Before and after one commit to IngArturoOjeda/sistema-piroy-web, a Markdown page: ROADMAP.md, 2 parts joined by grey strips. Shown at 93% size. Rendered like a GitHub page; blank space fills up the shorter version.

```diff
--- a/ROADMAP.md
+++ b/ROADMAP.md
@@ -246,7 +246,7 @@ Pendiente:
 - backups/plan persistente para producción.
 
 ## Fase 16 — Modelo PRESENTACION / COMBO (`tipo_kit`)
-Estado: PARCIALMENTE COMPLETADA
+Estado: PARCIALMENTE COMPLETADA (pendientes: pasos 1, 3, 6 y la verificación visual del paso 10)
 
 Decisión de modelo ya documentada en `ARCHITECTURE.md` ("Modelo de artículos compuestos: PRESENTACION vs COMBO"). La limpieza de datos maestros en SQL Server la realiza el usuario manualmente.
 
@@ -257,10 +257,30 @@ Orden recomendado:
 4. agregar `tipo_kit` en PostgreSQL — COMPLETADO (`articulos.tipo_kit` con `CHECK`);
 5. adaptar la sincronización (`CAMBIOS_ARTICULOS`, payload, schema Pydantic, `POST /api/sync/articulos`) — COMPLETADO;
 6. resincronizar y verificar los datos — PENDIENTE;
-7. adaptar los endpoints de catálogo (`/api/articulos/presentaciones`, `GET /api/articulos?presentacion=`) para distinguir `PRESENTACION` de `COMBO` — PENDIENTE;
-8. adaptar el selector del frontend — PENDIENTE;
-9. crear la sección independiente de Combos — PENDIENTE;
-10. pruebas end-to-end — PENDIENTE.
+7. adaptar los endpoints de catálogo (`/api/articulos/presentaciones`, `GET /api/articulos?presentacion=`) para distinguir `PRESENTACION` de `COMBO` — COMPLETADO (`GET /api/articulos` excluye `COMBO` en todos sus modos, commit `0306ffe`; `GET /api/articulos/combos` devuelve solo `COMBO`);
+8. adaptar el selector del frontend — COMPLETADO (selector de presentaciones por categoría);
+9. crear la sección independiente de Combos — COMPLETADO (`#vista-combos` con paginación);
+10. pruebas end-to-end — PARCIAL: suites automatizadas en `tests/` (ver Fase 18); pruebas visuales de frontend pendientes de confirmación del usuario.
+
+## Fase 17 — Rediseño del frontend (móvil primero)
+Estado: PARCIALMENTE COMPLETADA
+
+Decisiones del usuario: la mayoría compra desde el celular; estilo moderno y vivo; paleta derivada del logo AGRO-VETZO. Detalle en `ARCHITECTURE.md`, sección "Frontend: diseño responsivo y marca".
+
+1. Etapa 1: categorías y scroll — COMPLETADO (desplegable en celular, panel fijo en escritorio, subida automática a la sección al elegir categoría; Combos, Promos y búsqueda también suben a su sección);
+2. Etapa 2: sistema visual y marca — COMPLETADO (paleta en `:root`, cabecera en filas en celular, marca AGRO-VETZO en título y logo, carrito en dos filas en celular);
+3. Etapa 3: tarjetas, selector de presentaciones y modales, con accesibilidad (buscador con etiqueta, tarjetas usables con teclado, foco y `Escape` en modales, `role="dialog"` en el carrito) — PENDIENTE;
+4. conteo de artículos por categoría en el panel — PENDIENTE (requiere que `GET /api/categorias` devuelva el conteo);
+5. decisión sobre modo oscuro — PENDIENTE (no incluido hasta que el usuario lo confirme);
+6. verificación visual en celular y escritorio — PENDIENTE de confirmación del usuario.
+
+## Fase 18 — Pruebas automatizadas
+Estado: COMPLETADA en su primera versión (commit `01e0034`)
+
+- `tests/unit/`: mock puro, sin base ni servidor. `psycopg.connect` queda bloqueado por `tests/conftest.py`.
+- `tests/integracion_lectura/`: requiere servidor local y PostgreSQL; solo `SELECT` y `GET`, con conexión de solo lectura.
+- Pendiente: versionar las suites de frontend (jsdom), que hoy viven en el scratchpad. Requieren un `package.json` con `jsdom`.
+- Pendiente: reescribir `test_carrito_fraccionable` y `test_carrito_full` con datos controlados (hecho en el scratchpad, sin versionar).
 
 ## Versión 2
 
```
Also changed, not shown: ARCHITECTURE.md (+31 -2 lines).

* * *

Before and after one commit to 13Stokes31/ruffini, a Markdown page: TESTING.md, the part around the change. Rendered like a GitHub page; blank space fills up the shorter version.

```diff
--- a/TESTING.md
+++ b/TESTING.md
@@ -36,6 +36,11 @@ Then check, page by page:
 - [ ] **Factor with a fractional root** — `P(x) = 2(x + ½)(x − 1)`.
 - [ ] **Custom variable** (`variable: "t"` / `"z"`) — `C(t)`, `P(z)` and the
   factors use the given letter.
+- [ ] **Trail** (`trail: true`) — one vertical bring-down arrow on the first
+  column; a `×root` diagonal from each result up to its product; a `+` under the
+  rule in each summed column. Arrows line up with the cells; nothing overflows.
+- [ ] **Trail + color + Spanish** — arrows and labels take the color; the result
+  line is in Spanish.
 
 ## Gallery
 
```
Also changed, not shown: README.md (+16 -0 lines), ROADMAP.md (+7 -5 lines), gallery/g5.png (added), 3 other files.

◆ **Task to carry out**
Pull out every line in the material above where "COMPLETADO" occurs.

◆ **Response**
 4. agregar `tipo_kit` en PostgreSQL — COMPLETADO (`articulos.tipo_kit` con `CHECK`);
 5. adaptar la sincronización (`CAMBIOS_ARTICULOS`, payload, schema Pydantic, `POST /api/sync/articulos`) — COMPLETADO;
+7. adaptar los endpoints de catálogo (`/api/articulos/presentaciones`, `GET /api/articulos?presentacion=`) para distinguir `PRESENTACION` de `COMBO` — COMPLETADO (`GET /api/articulos` excluye `COMBO` en todos sus modos, commit `0306ffe`; `GET /api/articulos/combos` devuelve solo `COMBO`);
+8. adaptar el selector del frontend — COMPLETADO (selector de presentaciones por categoría);
+9. crear la sección independiente de Combos — COMPLETADO (`#vista-combos` con paginación);
+1. Etapa 1: categorías y scroll — COMPLETADO (desplegable en celular, panel fijo en escritorio, subida automática a la sección al elegir categoría; Combos, Promos y búsqueda también suben a su sección);
+2. Etapa 2: sistema visual y marca — COMPLETADO (paleta en `:root`, cabecera en filas en celular, marca AGRO-VETZO en título y logo, carrito en dos filas en celular);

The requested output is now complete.